Work to complete: Once the data has been read, print it back in full, exactly.

Data extracted from a collection
* * * *

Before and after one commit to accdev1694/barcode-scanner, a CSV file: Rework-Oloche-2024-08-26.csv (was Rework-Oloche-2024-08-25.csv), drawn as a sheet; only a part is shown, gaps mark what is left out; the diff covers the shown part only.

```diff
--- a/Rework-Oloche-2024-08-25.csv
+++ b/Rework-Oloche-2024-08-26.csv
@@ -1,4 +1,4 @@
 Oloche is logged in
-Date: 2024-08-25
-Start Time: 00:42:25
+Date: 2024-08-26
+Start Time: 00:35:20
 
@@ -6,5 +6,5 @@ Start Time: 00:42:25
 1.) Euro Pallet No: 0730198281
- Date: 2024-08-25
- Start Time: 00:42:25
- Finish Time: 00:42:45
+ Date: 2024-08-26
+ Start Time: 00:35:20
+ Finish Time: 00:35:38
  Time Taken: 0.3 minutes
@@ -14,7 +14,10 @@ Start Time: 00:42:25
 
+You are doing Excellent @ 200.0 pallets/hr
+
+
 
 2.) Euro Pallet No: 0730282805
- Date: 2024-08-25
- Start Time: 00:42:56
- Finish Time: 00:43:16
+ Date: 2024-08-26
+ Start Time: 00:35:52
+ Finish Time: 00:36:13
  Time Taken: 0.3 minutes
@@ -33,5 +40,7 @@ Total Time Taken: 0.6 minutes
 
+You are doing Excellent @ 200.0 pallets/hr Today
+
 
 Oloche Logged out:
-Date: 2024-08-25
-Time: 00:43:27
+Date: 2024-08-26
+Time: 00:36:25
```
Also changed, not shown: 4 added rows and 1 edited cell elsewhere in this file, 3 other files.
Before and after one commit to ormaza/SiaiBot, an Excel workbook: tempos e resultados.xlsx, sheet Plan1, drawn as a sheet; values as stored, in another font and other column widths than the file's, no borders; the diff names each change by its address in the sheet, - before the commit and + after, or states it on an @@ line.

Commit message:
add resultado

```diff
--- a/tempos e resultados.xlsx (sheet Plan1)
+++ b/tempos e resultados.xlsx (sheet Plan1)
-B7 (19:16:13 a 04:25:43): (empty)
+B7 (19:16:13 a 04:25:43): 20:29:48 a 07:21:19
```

* * * *

Answer area:
Before and after one commit to accdev1694/barcode-scanner, a CSV file: Rework-Oloche-2024-08-26.csv (was Rework-Oloche-2024-08-25.csv), drawn as a sheet; only a part is shown, gaps mark what is left out; the diff covers the shown part only.

```diff
--- a/Rework-Oloche-2024-08-25.csv
+++ b/Rework-Oloche-2024-08-26.csv
@@ -1,4 +1,4 @@
 Oloche is logged in
-Date: 2024-08-25
-Start Time: 00:42:25
+Date: 2024-08-26
+Start Time: 00:35:20
 
@@ -6,5 +6,5 @@ Start Time: 00:42:25
 1.) Euro Pallet No: 0730198281
- Date: 2024-08-25
- Start Time: 00:42:25
- Finish Time: 00:42:45
+ Date: 2024-08-26
+ Start Time: 00:35:20
+ Finish Time: 00:35:38
  Time Taken: 0.3 minutes
@@ -14,7 +14,10 @@ Start Time: 00:42:25
 
+You are doing Excellent @ 200.0 pallets/hr
+
+
 
 2.) Euro Pallet No: 0730282805
- Date: 2024-08-25
- Start Time: 00:42:56
- Finish Time: 00:43:16
+ Date: 2024-08-26
+ Start Time: 00:35:52
+ Finish Time: 00:36:13
  Time Taken: 0.3 minutes
@@ -33,5 +40,7 @@ Total Time Taken: 0.6 minutes
 
+You are doing Excellent @ 200.0 pallets/hr Today
+
 
 Oloche Logged out:
-Date: 2024-08-25
-Time: 00:43:27
+Date: 2024-08-26
+Time: 00:36:25
```
Also changed, not shown: 4 added rows and 1 edited cell elsewhere in this file, 3 other files.
Before and after one commit to ormaza/SiaiBot, an Excel workbook: tempos e resultados.xlsx, sheet Plan1, drawn as a sheet; values as stored, in another font and other column widths than the file's, no borders; the diff names each change by its address in the sheet, - before the commit and + after, or states it on an @@ line.

Commit message:
add resultado

```diff
--- a/tempos e resultados.xlsx (sheet Plan1)
+++ b/tempos e resultados.xlsx (sheet Plan1)
-B7 (19:16:13 a 04:25:43): (empty)
+B7 (19:16:13 a 04:25:43): 20:29:48 a 07:21:19
```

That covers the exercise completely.